By Barbara Raskauskas ; Updated September 21, 2017

Outdoor lighting can serve many purposes such as security lighting, pathway illumination or as a landscape design element. Lighting positioned on a tree can allow for the widest beam shining downward and can be safer than ground-mounted lighting that could be tripped over or hit by a lawnmower. The U.S. Department of Energy suggests using LED (light emitting diode) lights that last longer and illuminate better than incandescent lights. Only a few supplies are needed to attach a lighting mount to a tree.

Examine the desired location for the light at night. With an assistant to hold the ladder, shine a bright flashlight or treble light at the ground or the desired point of illumination from a height of 10 to 15 feet up the tree trunk.

Mark the desired location on the tree. Use spray paint or a rope tied around the tree to mark the location where you want to mount the light on the tree.

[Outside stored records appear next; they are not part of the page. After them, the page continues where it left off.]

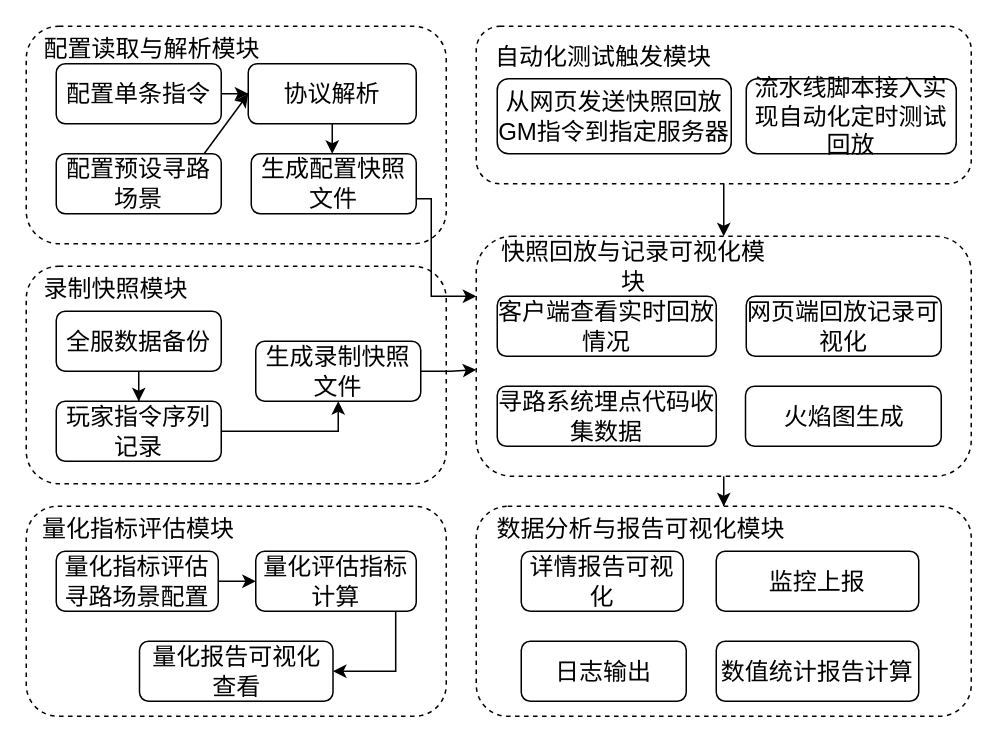
Carol9s/Drawing keeps this draw.io diagram as 系统模块图.drawio. Above is the earlier version. Source tidied: cells renumbered, new cells numbered last; positions are measured from the earlier drawing's top-left corner, leaving out a move shared by most shapes. Both pictures are drawn from the tidied source at 150%, with x=0, y=0 at pixel (26, 26).
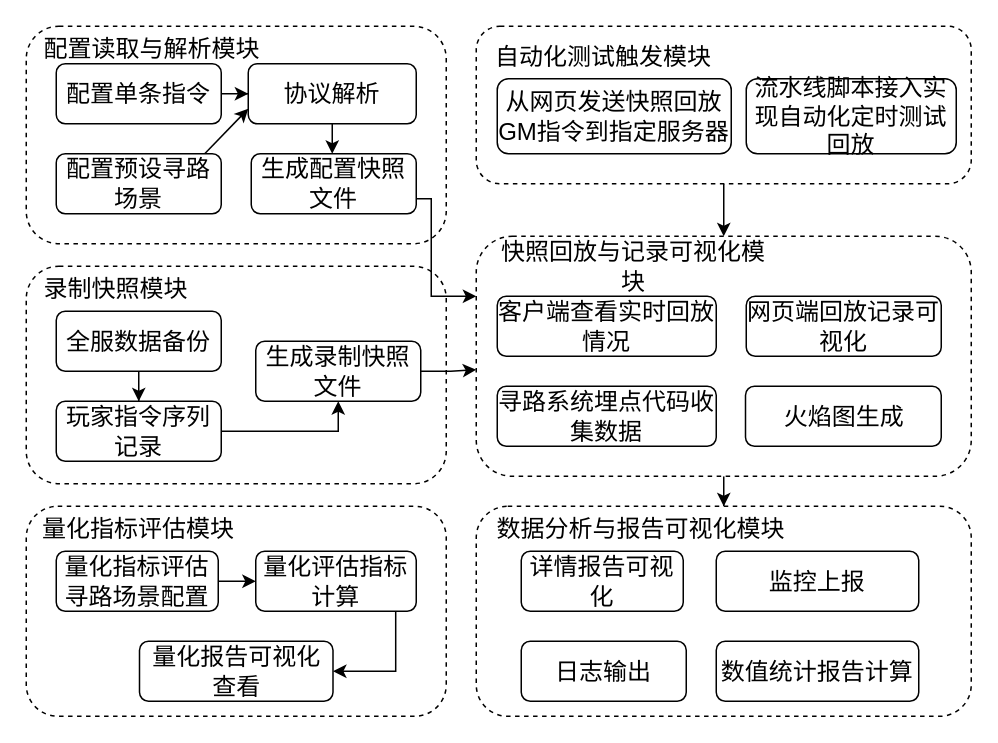
The same diagram, later.

Commit message:
更新系统模块图.drawio

Unchanged cells that the change refers to:
```xml
<mxCell id="9" value="配置预设寻路场景" style="rounded=1;whiteSpace=wrap;html=1;fontSize=16;" parent="1" vertex="1">
  <mxGeometry x="20" y="85" width="110" height="40" as="geometry" />
</mxCell>
<mxCell id="11" value="协议解析" style="rounded=1;whiteSpace=wrap;html=1;fontSize=16;" parent="1" vertex="1">
  <mxGeometry x="148" y="25" width="112" height="40" as="geometry" />
</mxCell>
```

What changed in the source:
```diff
@@
-    <mxCell id="8" style="rounded=0;jettySize=auto;html=1;entryX=0;entryY=0.5;entryDx=0;entryDy=0;exitX=0.885;exitY=0.042;exitDx=0;exitDy=0;exitPerimeter=0;fontSize=16;" parent="1" edge="1" source="9" target="11">
+    <mxCell id="8" style="rounded=0;jettySize=auto;html=1;entryX=0;entryY=0.75;entryDx=0;entryDy=0;exitX=0.885;exitY=0.042;exitDx=0;exitDy=0;exitPerimeter=0;fontSize=16;" parent="1" edge="1" source="9" target="11">
       <mxGeometry relative="1" as="geometry" />
     </mxCell>
```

Cut a pressure-treated board to use as a base for the light. The board should be 1 inch thick, at least as wide as the base of the light, and at least 2 inches taller than the height of the base of the light.

Center the assembled light on the board and then screw the light to the board, using the screws that came with the light.

Position the board with the attached light at the desired location on the tree. Attach the board to the tree with two 2 1/4-inch galvanized screws, one each at the center top and center bottom of the board.

 

Things You Will Need

  • Ladder
  • Flashlight or treble light
  • Pressure-treated board
  • Galvanized screws
  • Plastic wire clips

Tips

  • Ensure the chosen location does not shine light into windows.
  • U-shaped plastic clips, available in the electric department of a hardware store, can be used to secure the dangling cord to the tree.

Warnings

  • Utility lines or pipes may run below ground on your property, even if the utility is not connected to your house. Before digging the ground to lay underground cable for outside lighting, follow guidelines in your area to have the ground checked for utilities.
  • If branches need to be cut, use extreme care in handling saws or power tools.
  • Have someone hold the ladder to ensure it does not fall away from the tree while you climb.

About the Author

 

Barbara Raskauskas's favorite pursuits are home improvement, landscape design, organic gardening and blogging. Her Internet writing appears on SASS Magazine, AT&T and various other websites. Raskauskas is active in the small business she and her husband have owned since 2000 and is a former MS Office instructor.